(Content revision data)
>>>>>

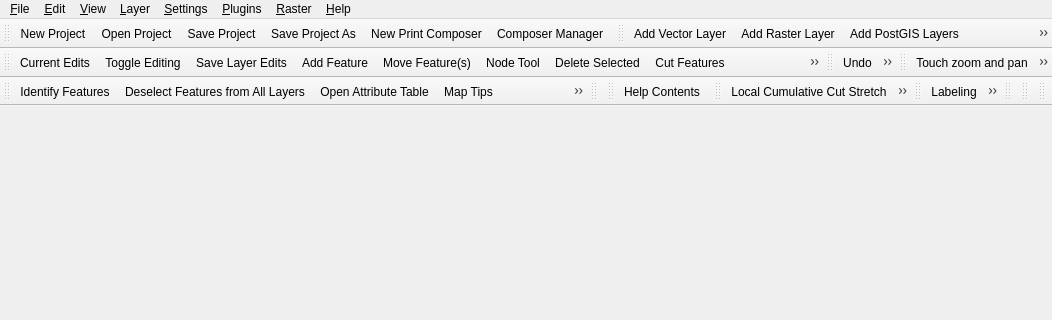
This is src/ui/qgisapp.ui in qgis/QGIS as Qt 5 draws it before an edit; both pictures show x 0 to 1052 and y 0 to 320 of the 1052 by 489 pixel window. The edited form follows.
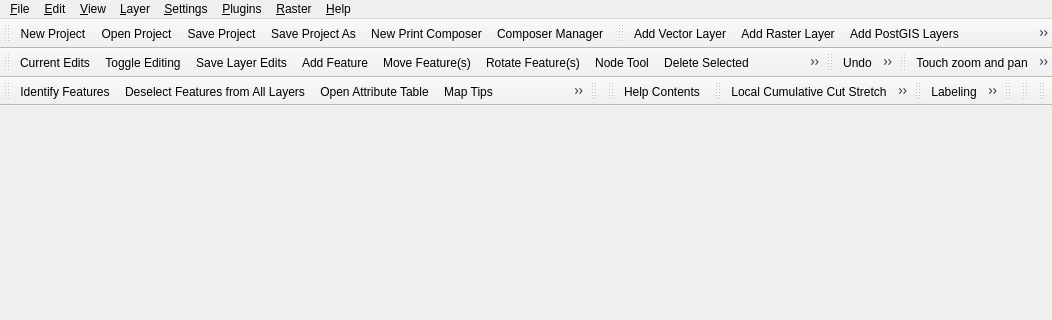
This is the edited form. Icons and pictures are not drawn.

Commit message: Added Rotate Map Tool

```diff
--- a/src/ui/qgisapp.ui
+++ b/src/ui/qgisapp.ui
@@ -288,6 +288,7 @@
    <addaction name="mActionSaveLayerEdits"/>
    <addaction name="mActionAddFeature"/>
    <addaction name="mActionMoveFeature"/>
+   <addaction name="mActionRotateFeature"/>
    <addaction name="mActionNodeTool"/>
    <addaction name="mActionDeleteSelected"/>
    <addaction name="mActionCutFeatures"/>
@@ -1968,6 +1969,17 @@
     <string>Save Layer Edits</string>
    </property>
   </action>
+  <action name="mActionRotateFeature">
+   <property name="checkable">
+    <bool>true</bool>
+   </property>
+   <property name="text">
+    <string>Rotate Feature(s)</string>
+   </property>
+   <property name="toolTip">
+    <string>Rotate Feature(s)</string>
+   </property>
+  </action>
  </widget>
  <resources>
   <include location="../../images/images.qrc"/>
```
Left out of the diff: 2 changed lines with no effect on the pictures. The commit also changes 5 other files.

<<<<<

Activity: Please show, exactly as written, every line above that contains the word "qgisapp".

Answer to this exercise:
This is src/ui/qgisapp.ui in qgis/QGIS as Qt 5 draws it before an edit; both pictures show x 0 to 1052 and y 0 to 320 of the 1052 by 489 pixel window. The edited form follows.
--- a/src/ui/qgisapp.ui
+++ b/src/ui/qgisapp.ui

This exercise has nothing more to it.